Meanwhile the Rails / Catalyst / Django / Turbogears approach - URLs to class methods has inverted the problem - it's almost too easy. Relateing URLs to class methods means people are "tunneling" all kinds of verbs through HTTP GET (delete/list/index/show/find/findByName etc. etc.) - and from there we have the whole "Goodnight Moon" factor (Mark Pilgrim, as a new father, being very dry - http://www.intertwingly.net/blog/2005/05/06/This-Stuff-Matters#c1115432785)

Perhaps the acid test is "how easy is it to implement conditional HTTP GET's"? This point doesn't travel so well, which is a shame - it's another "rule to illustrate the point" rather than a mere feature request.
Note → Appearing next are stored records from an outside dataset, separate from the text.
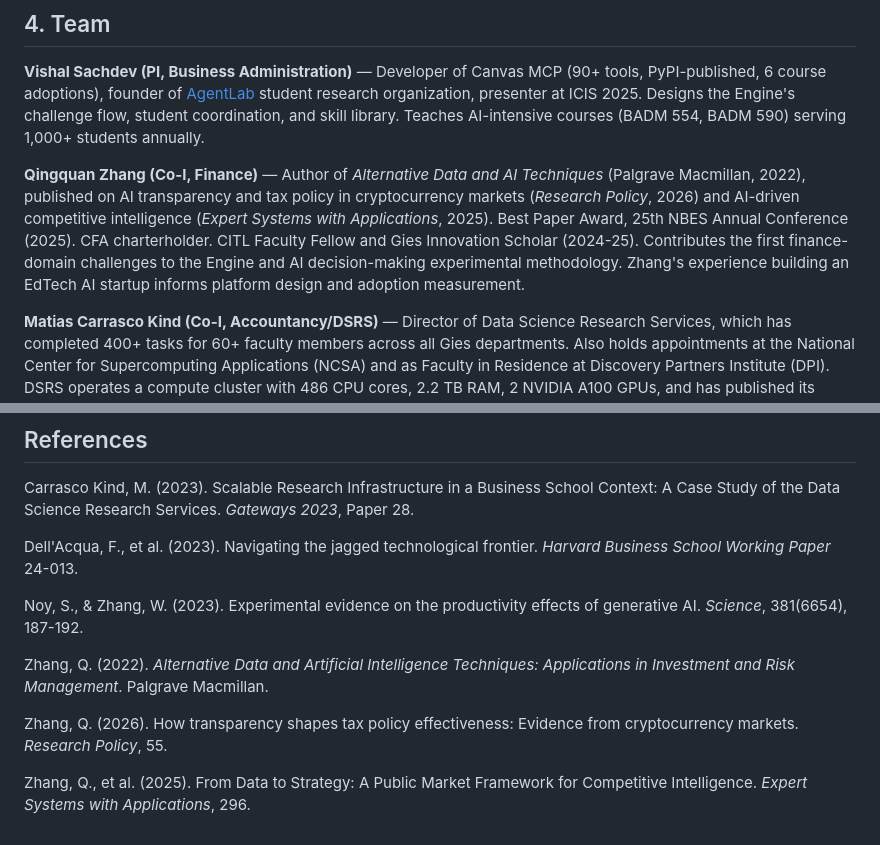
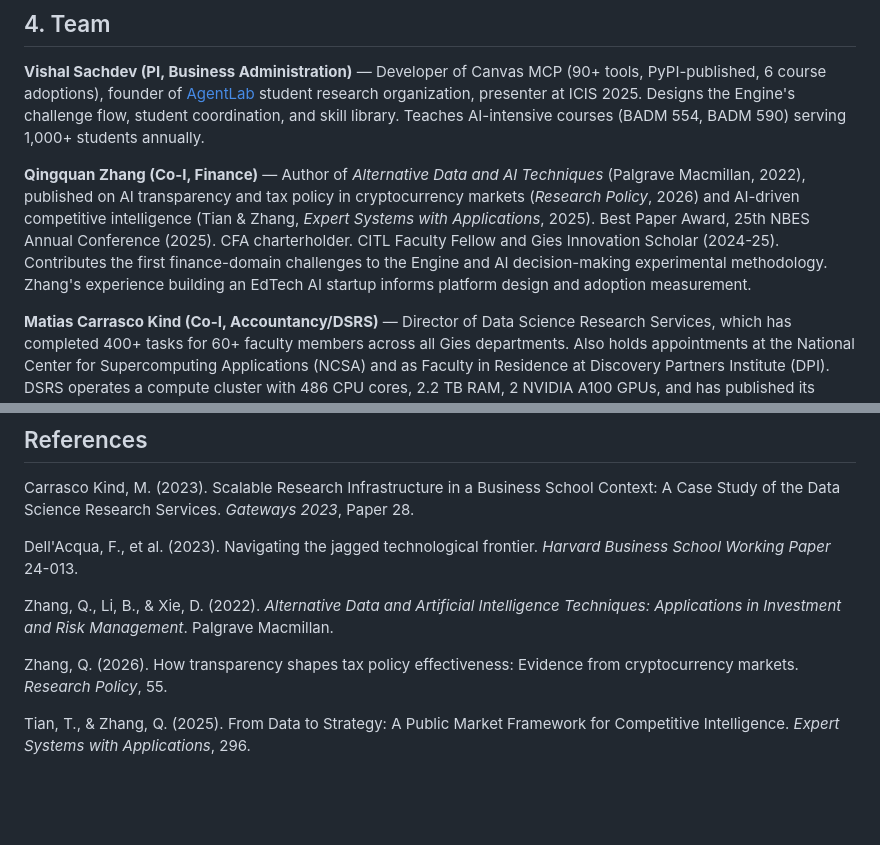
Before and after one commit to vishalsachdev/ai-innovation-engine, a Markdown page: research/gies-grant2026/three-pi-narrative.md, 2 parts joined by grey strips. Rendered like a GitHub page; blank space fills up the shorter version.

Commit message:
Fix references: correct authorship order and remove uncited entry
- Tian & Zhang (2025) Expert Systems: fix first author (was Zhang et al.)
- Zhang et al. (2022) book: add co-authors Li & Xie per CV
- Remove Noy & Zhang (2023): was in references but never cited in text

Co-Authored-By: Claude Opus 4.6 (1M context) <noreply@anthropic.com>

```diff
--- a/research/gies-grant2026/three-pi-narrative.md
+++ b/research/gies-grant2026/three-pi-narrative.md
@@ -41,7 +41,7 @@ RQ1 employs process mining of interaction sequences and regression analysis of s
 
 **Vishal Sachdev (PI, Business Administration)** — Developer of Canvas MCP (90+ tools, PyPI-published, 6 course adoptions), founder of [AgentLab](https://agentlab.illinihunt.org/) student research organization, presenter at ICIS 2025. Designs the Engine's challenge flow, student coordination, and skill library. Teaches AI-intensive courses (BADM 554, BADM 590) serving 1,000+ students annually.
 
-**Qingquan Zhang (Co-I, Finance)** — Author of *Alternative Data and AI Techniques* (Palgrave Macmillan, 2022), published on AI transparency and tax policy in cryptocurrency markets (*Research Policy*, 2026) and AI-driven competitive intelligence (*Expert Systems with Applications*, 2025). Best Paper Award, 25th NBES Annual Conference (2025). CFA charterholder. CITL Faculty Fellow and Gies Innovation Scholar (2024-25). Contributes the first finance-domain challenges to the Engine and AI decision-making experimental methodology. Zhang's experience building an EdTech AI startup informs platform design and adoption measurement.
+**Qingquan Zhang (Co-I, Finance)** — Author of *Alternative Data and AI Techniques* (Palgrave Macmillan, 2022), published on AI transparency and tax policy in cryptocurrency markets (*Research Policy*, 2026) and AI-driven competitive intelligence (Tian & Zhang, *Expert Systems with Applications*, 2025). Best Paper Award, 25th NBES Annual Conference (2025). CFA charterholder. CITL Faculty Fellow and Gies Innovation Scholar (2024-25). Contributes the first finance-domain challenges to the Engine and AI decision-making experimental methodology. Zhang's experience building an EdTech AI startup informs platform design and adoption measurement.
 
 **Matias Carrasco Kind (Co-I, Accountancy/DSRS)** — Director of Data Science Research Services, which has completed 400+ tasks for 60+ faculty members across all Gies departments. Also holds appointments at the National Center for Supercomputing Applications (NCSA) and as Faculty in Residence at Discovery Partners Institute (DPI). DSRS operates a compute cluster with 486 CPU cores, 2.2 TB RAM, 2 NVIDIA A100 GPUs, and has published its architecture as a peer-reviewed case study (Carrasco Kind, 2023). Carrasco Kind's team built the iKompete challenge platform and the Atlas agentic framework, provides the Engine's computational backbone, and brings 42+ graduate and 42+ undergraduate research advisees. DSRS's existing cross-departmental service model means the infrastructure is already designed to support multiple faculty researchers.
 
@@ -86,10 +86,8 @@ Carrasco Kind, M. (2023). Scalable Research Infrastructure in a Business School
 
 Dell'Acqua, F., et al. (2023). Navigating the jagged technological frontier. *Harvard Business School Working Paper* 24-013.
 
-Noy, S., & Zhang, W. (2023). Experimental evidence on the productivity effects of generative AI. *Science*, 381(6654), 187-192.
-
-Zhang, Q. (2022). *Alternative Data and Artificial Intelligence Techniques: Applications in Investment and Risk Management*. Palgrave Macmillan.
+Zhang, Q., Li, B., & Xie, D. (2022). *Alternative Data and Artificial Intelligence Techniques: Applications in Investment and Risk Management*. Palgrave Macmillan.
 
 Zhang, Q. (2026). How transparency shapes tax policy effectiveness: Evidence from cryptocurrency markets. *Research Policy*, 55.
 
-Zhang, Q., et al. (2025). From Data to Strategy: A Public Market Framework for Competitive Intelligence. *Expert Systems with Applications*, 296.
+Tian, T., & Zhang, Q. (2025). From Data to Strategy: A Public Market Framework for Competitive Intelligence. *Expert Systems with Applications*, 296.
```
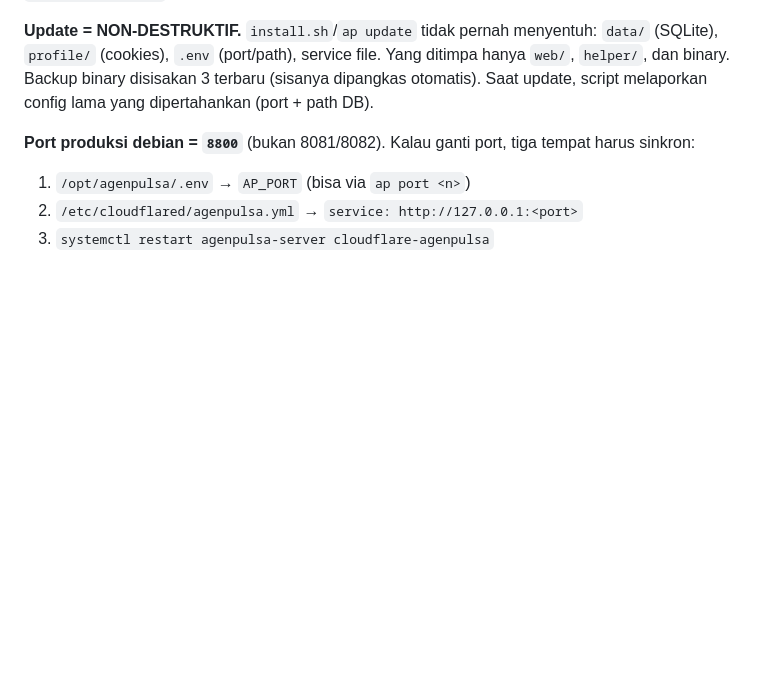
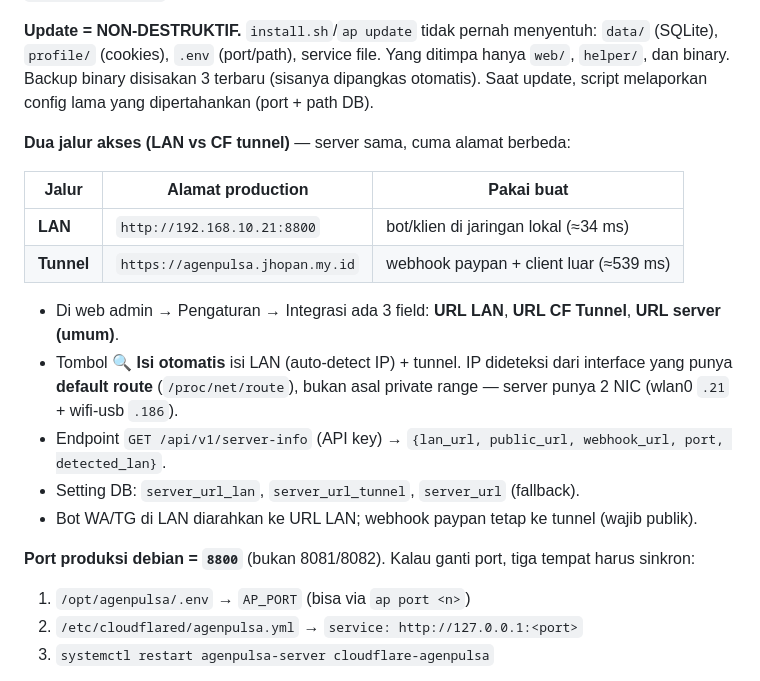
Before and after one commit to jhopan/agenpulsa-server, a Markdown page: AGENTS.md, the part around the change. GitHub-like rendering; blank space fills up the shorter version.

```diff
--- a/AGENTS.md
+++ b/AGENTS.md
@@ -219,6 +219,19 @@ Yang ditimpa hanya `web/`, `helper/`, dan binary. Backup binary disisakan 3
 terbaru (sisanya dipangkas otomatis). Saat update, script melaporkan
 config lama yang dipertahankan (port + path DB).
 
+**Dua jalur akses (LAN vs CF tunnel)** — server sama, cuma alamat berbeda:
+
+| Jalur | Alamat production | Pakai buat |
+|---|---|---|
+| **LAN** | `http://192.168.10.21:8800` | bot/klien di jaringan lokal (≈34 ms) |
+| **Tunnel** | `https://agenpulsa.jhopan.my.id` | webhook paypan + client luar (≈539 ms) |
+
+- Di web admin → Pengaturan → Integrasi ada 3 field: **URL LAN**, **URL CF Tunnel**, **URL server (umum)**.
+- Tombol **🔍 Isi otomatis** isi LAN (auto-detect IP) + tunnel. IP dideteksi dari interface yang punya **default route** (`/proc/net/route`), bukan asal private range — server punya 2 NIC (wlan0 `.21` + wifi-usb `.186`).
+- Endpoint `GET /api/v1/server-info` (API key) → `{lan_url, public_url, webhook_url, port, detected_lan}`.
+- Setting DB: `server_url_lan`, `server_url_tunnel`, `server_url` (fallback).
+- Bot WA/TG di LAN diarahkan ke URL LAN; webhook paypan tetap ke tunnel (wajib publik).
+
 **Port produksi debian = `8800`** (bukan 8081/8082). Kalau ganti port, tiga
 tempat harus sinkron:
 1. `/opt/agenpulsa/.env` → `AP_PORT` (bisa via `ap port <n>`)
```
Also changed, not shown: README.md (+31 -0 lines).
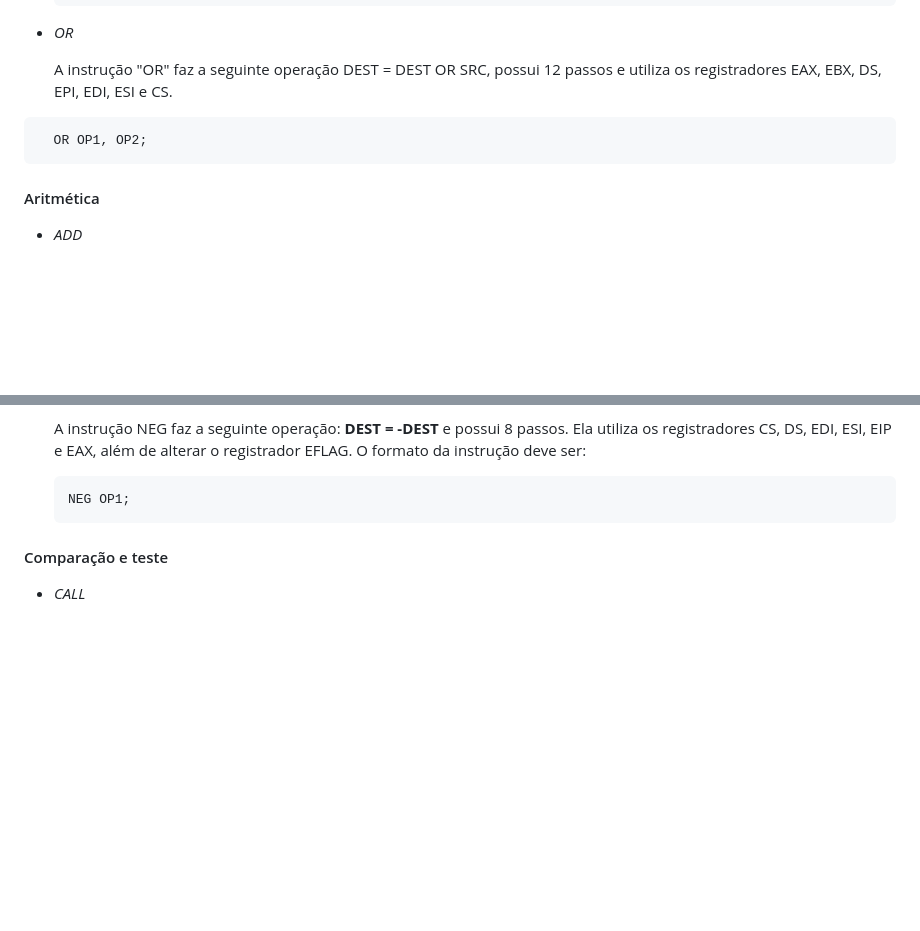
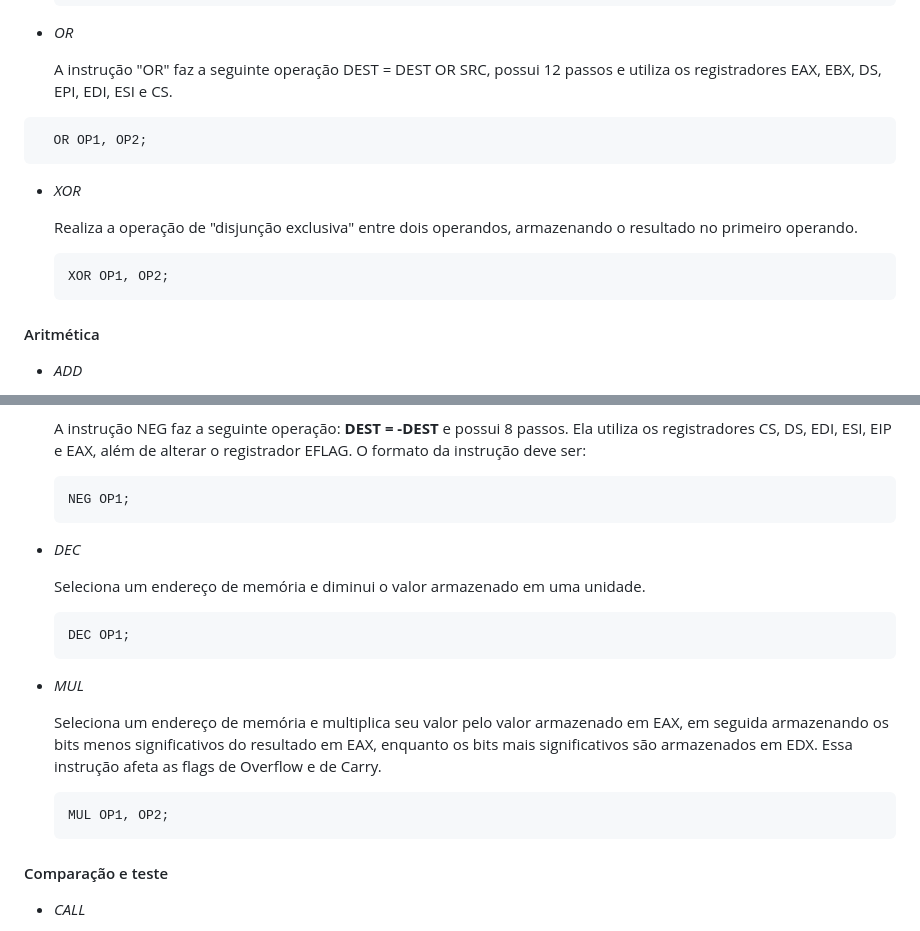
Before and after one commit to cecilia-brito/simulador_modo_protegido_IA_32, a Markdown page: README.md, 2 parts joined by grey strips. Rendered like a GitHub page; blank space fills up the shorter version.

Commit message:
adicionando docs xor, xchg, mul, dec

````diff
--- a/README.md
+++ b/README.md
@@ -41,6 +41,13 @@ Se deseja simplesmente testar suas funcionalidades, acesse o [>site<](https://gi
 ```assembly
   OR OP1, OP2;
   ```
+- *XOR*
+
+  Realiza a operação de "disjunção exclusiva" entre dois operandos, armazenando o resultado no primeiro operando.
+
+  ```assembly
+  XOR OP1, OP2;
+  ```
 #### Aritmética
 
 - *ADD*
@@ -66,6 +73,21 @@ Se deseja simplesmente testar suas funcionalidades, acesse o [>site<](https://gi
 
   ```assembly
   NEG OP1;
+  ```
+- *DEC*
+
+  Seleciona um endereço de memória e diminui o valor armazenado em uma unidade.
+
+  ```assembly
+  DEC OP1;
+  ```
+
+- *MUL*
+
+  Seleciona um endereço de memória e multiplica seu valor pelo valor armazenado em EAX, em seguida armazenando os bits menos significativos do resultado em EAX, enquanto os bits mais significativos são armazenados em EDX. Essa instrução afeta as flags de Overflow e de Carry.
+
+   ```assembly
+  MUL OP1, OP2;
   ```
 
 #### Comparação e teste
````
In both the above two MVC framework styles, doing any kind of HTTP caching is code you're going to have to tack on as a (very) painful after-thought.

To me the obvious "right path" is mapping URLs / resources to classes, which have methods corresponding to HTTP methods - then you get to have a property "last_modified" and your framework can handle the HTTP caching for you automatically.

Of the REST frameworks out there, web.py has the API right but is still being too light weight to provide "off the shelf" resources, which would help. There's also tonic (PHP) http://tonic.sourceforge.net/ which seems to be getting some of the fundamental ideas right, but needs to be more than a one-developer code base. Then there's RESTLET (http://www.restlet.org/) which looks promising but, in usual Java style, it's embraced choice (e.g. server container support) as a path to wasting my time. Also Rails finally seems to be heading this way (http://jimonwebgames.com/articles/2006/06/26/dont-say-crud-say-fucd) without complete submission though on the new method names. But no one seems to be _really_ there yet.

And in fact it's not really MVC vs. REST. The value of MVC-style seperation or concerns goes without saying but the problem is people tend to consider MVC as open season to inventing a ton of verbs for their application, but with HTTP the verbs are already fixed (and emphasize coarse grained APIs) - the nouns are where you get to have a choice - not a natural consequence of MVC.

At a fundamental level, the whole thing is kind of bizarre - it's taken this long for people to figure out how to write code to such a simple and widely used protocol (even if it is only half-implemented). It's like on the one hand we've got the "who gives a sh*t" crowd, hacking away with stuff like PHP, oblivious until someone tells them something else is cool while on the other we've got the "I love complexity" crowd, happy to buy obscure (typically Java) abstractions to flagellate themselves with, never questioning whether it's a good idea or not.


# Harry Fuecks